Content starts
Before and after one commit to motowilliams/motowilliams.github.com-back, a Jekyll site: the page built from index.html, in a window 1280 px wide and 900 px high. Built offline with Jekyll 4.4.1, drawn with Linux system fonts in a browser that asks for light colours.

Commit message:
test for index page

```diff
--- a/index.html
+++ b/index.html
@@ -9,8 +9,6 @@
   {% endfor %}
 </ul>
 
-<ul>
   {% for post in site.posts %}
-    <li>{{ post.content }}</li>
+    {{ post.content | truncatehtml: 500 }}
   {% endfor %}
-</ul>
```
Content ends
How to complete this task: The full listing should be duplicated exactly, line by line.

Written answer:
Before and after one commit to motowilliams/motowilliams.github.com-back, a Jekyll site: the page built from index.html, in a window 1280 px wide and 900 px high. Built offline with Jekyll 4.4.1, drawn with Linux system fonts in a browser that asks for light colours.

Commit message:
test for index page

```diff
--- a/index.html
+++ b/index.html
@@ -9,8 +9,6 @@
   {% endfor %}
 </ul>
 
-<ul>
   {% for post in site.posts %}
-    <li>{{ post.content }}</li>
+    {{ post.content | truncatehtml: 500 }}
   {% endfor %}
-</ul>
```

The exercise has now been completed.